Tuesday, January 6, 2015

Jersey Boys ★★

    Clint Eastwood's "Jersey Boys" is a poor (and tedious I might add) imitation of Martin Scorsese's picture entitled "Goodfellas." There are an innumerable amount of resemblances that will jump off the screen and subdue you into an indefatigable state of déjà vu. Perhaps Mr. Eastwood has become a victim of his own subconscious.

    No matter how the result was executed--it was--and "Jersey Boys" essentially depicts the rise, and the subsequent fall, of the very popular 1960s foursome, aptly named, The Four Seasons. If you are direly interested in how the band obtained its name, or how Frankie Vally actually became Frankie "Valli," then you are surely old enough to remember the music that accompanied these personas, and hopefully you have seen enough motion pictures to realize why this portrayal is defective.

    We are roped into this dreary tale by a breaking of the "fourth wall'' via Tommy DeVito, whose projection of character rivals that of Robert De Niro, in the previously mentioned and seemingly often referenced material, and whose name mimics that of another "Goodfellas" personality played by the extremely talented Joe Pesci--an individual who also finds his way in the film as a middle man to the obtaining of the group's fourth member and ultimate success. (The man, not the actor.)

    With all similarities aside, however, there are two notable facets of the picture that fail invariably. Conflict, the mainspring of any plot driven theme worthy of the designation of enjoyable, is relatively absent, albeit, for the complications present in every music group's road to stardom which can be found in a "Behind the Music" documentary. (If you are unacquainted with these stumbling blocks, they include debt, betrayal, and surprisingly irrelevant here, substance abuse.) Frankie attempts to juggle his personal life with that of the band, neither of which is calculated efficiently enough.

    John Lloyd Young, in his first role bearing any significance, certainly fits the physical requirements of a small and level-headed young man from New Jersey with a voice that almost emulates that of Valli. The issue here is that this is the only ability provided by Young, as he obviously took the outside approach to his subject matter, and he never quite succeeds in prying open the soul of a beloved lead singer, which is one of the foremost attractions of the film itself. We hear the lyrics of classic tunes, such as "Sherry" and "Big Girls Don't Cry," but we are ultimately left at an emotional distance from the man behind the voice.
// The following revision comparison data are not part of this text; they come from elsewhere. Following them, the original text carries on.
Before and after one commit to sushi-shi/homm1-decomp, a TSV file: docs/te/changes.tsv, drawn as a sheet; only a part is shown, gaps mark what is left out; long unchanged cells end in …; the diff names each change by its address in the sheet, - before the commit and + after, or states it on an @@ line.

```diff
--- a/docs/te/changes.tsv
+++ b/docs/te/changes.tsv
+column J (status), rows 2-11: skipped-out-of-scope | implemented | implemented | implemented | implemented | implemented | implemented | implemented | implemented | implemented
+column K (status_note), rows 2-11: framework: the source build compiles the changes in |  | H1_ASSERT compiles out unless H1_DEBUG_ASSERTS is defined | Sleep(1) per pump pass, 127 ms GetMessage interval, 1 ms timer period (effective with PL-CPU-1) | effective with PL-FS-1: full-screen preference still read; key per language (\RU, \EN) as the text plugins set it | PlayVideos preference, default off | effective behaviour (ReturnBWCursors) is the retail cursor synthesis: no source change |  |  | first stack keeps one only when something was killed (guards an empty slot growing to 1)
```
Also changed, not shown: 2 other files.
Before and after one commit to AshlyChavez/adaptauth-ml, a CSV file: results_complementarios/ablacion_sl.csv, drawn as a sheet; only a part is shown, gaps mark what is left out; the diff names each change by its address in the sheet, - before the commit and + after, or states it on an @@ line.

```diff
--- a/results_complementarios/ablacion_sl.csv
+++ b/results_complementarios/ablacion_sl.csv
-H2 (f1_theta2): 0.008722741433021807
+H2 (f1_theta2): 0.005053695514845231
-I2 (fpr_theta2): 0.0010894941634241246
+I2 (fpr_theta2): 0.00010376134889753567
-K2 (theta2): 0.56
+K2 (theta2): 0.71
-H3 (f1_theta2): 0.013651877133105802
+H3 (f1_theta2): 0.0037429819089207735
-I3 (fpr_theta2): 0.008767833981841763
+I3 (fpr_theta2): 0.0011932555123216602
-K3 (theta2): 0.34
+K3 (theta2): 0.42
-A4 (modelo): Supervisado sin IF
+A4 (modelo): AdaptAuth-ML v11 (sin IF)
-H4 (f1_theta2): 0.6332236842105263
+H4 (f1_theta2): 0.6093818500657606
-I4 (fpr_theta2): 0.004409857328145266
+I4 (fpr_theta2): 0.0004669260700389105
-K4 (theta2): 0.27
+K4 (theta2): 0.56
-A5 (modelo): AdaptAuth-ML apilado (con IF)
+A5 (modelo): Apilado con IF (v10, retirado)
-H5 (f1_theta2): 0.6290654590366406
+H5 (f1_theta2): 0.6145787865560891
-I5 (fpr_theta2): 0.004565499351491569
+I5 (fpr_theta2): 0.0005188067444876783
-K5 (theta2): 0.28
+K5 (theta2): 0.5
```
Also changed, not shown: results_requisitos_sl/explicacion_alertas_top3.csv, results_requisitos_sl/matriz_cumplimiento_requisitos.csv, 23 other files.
    Let's be honest here: Clint Eastwood, much like every other living and breathing mammal on this Earth, has one definable enemy, and that is time. It is my conviction that Eastwood, a remarkable director to date, was intent on creating a picture here which displayed a portion of his passion for music instead of producing a viable product. Although it is true that every artist, no matter the medium, creates their artwork from the heart, this concept is not always valued in film-making. In spite of this, however, if there were anyone worthy enough of divulging into their personal fascinations for inspiration, it would be Eastwood. Every great director deserves at least one.

1 comment:

  1. I did not go see the movie as it was rated R. I did, however, see the stage presentation - way before it was made into a movie - and I LOVED it! It's my era and it was awesome! Based on your movie review, I'm sure I made the right decision!